Sanctions were imposed on Iraq after Saddam Hussein invaded Kuwait in the 1990’s. The embargo on Iraq falls under Chapter VII of the U.N. charter.
Iraq still needs to return missing property, national treasures and archives, as well as reparations for the invasion, in order to fully exit from Chapter VII.
The sanctions have been eased but not lifted given Iraq still owes around $11 billion to Kuwait.
In total, Iraq was ordered by the U.N. to pay the Gulf country just over $52 billion. The debt is expected to be fully paid off by 2015.
Iraqi Foreign Minister Hoshyar Zebari described the U.N. decision as a “landmark, a milestone, in the history of the relationship between Iraq and the international community,” AFP reported.
Zebari thanked Kuwait for its “support and assistance” and vowed to increase cooperation with the country.
“All the negative aspects of relations between the two countries have become another page of the past and we shall focus on the present and the future,” he was quoted saying by AFP.
The resolution adopted Thursday calls on the Iraqi government to continue searching for more than 600 missing Kuwaitis and looted property but no longer allows for the measures to be enforced militarily.
Meanwhile, Iraq found the remains of 236 missing Kuwaitis.
While Kuwait giving the go-ahead to build Mubarak port close to Iraq’s Umm Qasr harbor infuriated Baghdad in 2011, general relations between the two countries improved.
Regular flights between Baghdad and Kuwait resumed after more than two decades hiatus this year.

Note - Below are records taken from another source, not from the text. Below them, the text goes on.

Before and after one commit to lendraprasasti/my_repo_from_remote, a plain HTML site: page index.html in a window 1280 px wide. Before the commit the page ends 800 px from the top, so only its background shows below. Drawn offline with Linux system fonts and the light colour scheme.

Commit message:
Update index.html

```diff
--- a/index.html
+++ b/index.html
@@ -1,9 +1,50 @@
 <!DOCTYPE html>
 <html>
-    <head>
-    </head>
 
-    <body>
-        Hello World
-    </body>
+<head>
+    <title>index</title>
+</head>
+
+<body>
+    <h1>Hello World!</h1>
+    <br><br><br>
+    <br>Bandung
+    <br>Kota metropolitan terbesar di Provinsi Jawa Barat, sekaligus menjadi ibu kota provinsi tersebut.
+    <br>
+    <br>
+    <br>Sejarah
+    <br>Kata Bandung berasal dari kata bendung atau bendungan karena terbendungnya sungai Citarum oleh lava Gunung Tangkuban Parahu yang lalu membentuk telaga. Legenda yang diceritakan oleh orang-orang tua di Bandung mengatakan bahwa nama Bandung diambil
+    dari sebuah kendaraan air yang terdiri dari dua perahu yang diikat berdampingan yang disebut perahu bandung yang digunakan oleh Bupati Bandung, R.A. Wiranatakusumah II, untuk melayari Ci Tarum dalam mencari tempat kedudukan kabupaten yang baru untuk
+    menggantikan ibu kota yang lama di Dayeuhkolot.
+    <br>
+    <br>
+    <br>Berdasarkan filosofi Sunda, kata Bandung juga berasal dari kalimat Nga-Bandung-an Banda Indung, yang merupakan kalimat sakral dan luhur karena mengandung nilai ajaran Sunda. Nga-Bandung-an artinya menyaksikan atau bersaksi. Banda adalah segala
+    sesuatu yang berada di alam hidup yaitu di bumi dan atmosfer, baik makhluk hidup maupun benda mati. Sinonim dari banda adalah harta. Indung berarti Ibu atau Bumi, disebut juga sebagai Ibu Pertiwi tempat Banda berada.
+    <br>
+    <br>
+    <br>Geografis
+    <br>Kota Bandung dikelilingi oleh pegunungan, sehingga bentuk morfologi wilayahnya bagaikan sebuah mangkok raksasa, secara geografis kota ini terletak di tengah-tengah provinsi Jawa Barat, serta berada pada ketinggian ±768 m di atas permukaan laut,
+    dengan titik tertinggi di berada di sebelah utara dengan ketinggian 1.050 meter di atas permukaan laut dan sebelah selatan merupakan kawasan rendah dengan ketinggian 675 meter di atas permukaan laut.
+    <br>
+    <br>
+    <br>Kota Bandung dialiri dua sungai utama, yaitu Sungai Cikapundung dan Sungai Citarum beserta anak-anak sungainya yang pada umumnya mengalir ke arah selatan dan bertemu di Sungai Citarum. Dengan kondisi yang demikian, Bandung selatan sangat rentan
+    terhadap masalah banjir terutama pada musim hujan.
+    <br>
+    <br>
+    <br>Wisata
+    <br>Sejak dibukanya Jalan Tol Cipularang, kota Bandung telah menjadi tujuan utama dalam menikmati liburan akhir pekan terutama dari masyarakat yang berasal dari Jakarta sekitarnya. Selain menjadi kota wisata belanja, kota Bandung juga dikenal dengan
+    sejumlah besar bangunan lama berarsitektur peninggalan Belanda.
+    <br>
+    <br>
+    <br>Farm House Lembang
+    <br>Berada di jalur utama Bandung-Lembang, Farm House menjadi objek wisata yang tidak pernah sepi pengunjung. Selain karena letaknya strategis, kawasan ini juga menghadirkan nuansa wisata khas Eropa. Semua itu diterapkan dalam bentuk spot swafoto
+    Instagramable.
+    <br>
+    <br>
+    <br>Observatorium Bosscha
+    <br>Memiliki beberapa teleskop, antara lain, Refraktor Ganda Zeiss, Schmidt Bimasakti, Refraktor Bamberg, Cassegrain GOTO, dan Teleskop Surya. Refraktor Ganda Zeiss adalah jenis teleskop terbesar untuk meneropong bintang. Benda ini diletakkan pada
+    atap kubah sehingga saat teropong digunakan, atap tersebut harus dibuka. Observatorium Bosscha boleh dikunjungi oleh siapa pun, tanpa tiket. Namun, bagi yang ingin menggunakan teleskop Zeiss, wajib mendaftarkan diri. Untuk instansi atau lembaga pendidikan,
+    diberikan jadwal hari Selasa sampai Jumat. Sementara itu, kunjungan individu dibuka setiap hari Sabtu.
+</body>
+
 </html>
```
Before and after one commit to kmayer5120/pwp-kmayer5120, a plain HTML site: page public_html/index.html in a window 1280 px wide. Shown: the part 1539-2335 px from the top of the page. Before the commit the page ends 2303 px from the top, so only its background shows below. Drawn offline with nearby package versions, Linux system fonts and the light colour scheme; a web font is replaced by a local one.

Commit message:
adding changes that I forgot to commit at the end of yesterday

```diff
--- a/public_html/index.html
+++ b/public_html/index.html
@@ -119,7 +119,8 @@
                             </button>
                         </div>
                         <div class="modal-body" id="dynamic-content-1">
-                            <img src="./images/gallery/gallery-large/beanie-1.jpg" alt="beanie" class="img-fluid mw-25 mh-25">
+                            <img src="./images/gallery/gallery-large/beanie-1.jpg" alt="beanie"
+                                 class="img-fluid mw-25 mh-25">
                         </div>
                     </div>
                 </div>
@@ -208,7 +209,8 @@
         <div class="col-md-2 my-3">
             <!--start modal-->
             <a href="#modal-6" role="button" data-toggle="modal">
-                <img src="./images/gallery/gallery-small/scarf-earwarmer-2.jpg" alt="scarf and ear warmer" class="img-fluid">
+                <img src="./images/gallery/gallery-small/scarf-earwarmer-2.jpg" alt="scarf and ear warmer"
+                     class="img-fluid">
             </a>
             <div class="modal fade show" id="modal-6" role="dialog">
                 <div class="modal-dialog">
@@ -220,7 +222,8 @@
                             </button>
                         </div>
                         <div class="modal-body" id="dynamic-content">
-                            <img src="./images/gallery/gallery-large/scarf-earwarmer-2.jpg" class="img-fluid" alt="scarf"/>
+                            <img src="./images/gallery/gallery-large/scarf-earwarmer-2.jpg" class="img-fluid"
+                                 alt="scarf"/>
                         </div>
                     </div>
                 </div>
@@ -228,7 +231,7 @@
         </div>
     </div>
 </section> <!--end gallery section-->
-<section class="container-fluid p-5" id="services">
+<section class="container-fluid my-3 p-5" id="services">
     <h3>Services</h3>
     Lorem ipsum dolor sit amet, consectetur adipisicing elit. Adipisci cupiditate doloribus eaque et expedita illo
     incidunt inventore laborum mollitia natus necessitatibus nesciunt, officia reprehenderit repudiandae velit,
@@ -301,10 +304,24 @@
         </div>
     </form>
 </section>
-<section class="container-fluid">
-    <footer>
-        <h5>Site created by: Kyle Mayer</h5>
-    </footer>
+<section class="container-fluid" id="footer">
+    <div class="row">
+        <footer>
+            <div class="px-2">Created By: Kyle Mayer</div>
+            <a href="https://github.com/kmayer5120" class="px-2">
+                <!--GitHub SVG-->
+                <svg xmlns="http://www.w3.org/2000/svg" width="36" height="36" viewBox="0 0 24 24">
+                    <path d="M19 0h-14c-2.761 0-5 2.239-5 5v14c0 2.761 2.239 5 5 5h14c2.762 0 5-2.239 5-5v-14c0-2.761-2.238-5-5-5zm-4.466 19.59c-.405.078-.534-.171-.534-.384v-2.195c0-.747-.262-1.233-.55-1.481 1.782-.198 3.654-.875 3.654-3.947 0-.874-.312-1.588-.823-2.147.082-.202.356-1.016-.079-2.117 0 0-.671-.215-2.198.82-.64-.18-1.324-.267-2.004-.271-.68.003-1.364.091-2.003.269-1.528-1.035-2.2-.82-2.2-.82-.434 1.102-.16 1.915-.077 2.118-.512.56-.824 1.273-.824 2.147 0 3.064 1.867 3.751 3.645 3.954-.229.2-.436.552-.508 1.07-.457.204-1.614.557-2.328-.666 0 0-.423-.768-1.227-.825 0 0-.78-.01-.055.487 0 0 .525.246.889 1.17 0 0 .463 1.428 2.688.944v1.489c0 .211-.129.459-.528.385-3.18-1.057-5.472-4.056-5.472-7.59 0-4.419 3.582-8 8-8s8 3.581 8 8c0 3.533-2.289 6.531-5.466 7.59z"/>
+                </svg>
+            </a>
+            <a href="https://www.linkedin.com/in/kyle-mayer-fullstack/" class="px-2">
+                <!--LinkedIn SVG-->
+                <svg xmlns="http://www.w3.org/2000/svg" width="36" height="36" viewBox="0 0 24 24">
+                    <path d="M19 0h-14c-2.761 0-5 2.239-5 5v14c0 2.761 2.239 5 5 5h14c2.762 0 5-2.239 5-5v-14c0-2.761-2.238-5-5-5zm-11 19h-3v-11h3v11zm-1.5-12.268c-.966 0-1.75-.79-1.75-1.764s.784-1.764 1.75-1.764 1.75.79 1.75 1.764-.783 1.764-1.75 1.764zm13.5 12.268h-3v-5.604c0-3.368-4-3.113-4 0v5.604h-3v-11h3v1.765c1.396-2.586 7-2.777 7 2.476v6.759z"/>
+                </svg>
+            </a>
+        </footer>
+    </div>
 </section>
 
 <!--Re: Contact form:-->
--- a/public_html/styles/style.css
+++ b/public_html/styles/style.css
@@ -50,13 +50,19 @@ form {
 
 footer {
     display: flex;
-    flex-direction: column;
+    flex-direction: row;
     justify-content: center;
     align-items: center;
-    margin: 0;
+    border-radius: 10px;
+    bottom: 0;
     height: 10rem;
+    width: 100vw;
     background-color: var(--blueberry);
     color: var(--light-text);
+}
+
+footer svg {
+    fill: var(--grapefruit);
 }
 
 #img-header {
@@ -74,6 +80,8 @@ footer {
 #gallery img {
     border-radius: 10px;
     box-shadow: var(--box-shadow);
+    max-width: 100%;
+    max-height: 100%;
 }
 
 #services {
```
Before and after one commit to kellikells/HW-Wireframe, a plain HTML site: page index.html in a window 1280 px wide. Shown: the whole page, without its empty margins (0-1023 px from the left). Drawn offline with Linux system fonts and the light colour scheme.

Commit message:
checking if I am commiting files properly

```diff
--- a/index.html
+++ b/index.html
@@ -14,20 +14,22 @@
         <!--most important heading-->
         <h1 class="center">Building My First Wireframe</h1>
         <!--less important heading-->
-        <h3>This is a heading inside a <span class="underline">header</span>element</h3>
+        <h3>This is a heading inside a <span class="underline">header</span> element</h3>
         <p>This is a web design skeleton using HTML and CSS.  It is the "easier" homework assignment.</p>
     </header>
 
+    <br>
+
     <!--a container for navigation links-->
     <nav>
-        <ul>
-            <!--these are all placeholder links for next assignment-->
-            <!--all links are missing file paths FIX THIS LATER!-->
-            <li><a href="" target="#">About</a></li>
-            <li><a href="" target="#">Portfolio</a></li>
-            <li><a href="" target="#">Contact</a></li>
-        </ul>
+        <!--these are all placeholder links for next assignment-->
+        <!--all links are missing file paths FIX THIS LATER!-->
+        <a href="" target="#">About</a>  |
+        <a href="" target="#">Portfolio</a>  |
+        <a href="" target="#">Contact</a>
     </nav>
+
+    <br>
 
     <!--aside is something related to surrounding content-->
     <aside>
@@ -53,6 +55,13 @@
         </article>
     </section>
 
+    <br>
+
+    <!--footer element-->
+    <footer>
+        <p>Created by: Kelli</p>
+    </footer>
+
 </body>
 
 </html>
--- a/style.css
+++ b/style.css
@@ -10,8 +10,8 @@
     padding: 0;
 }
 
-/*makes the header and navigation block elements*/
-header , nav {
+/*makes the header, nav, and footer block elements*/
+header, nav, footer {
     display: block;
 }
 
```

Also, Kuwait’s Prime Minister Sheikh Jaber Mubarak al-Sabah went on a surprise one-day visit to Baghdad this month in a key sign of the thaw.
With AFP and AP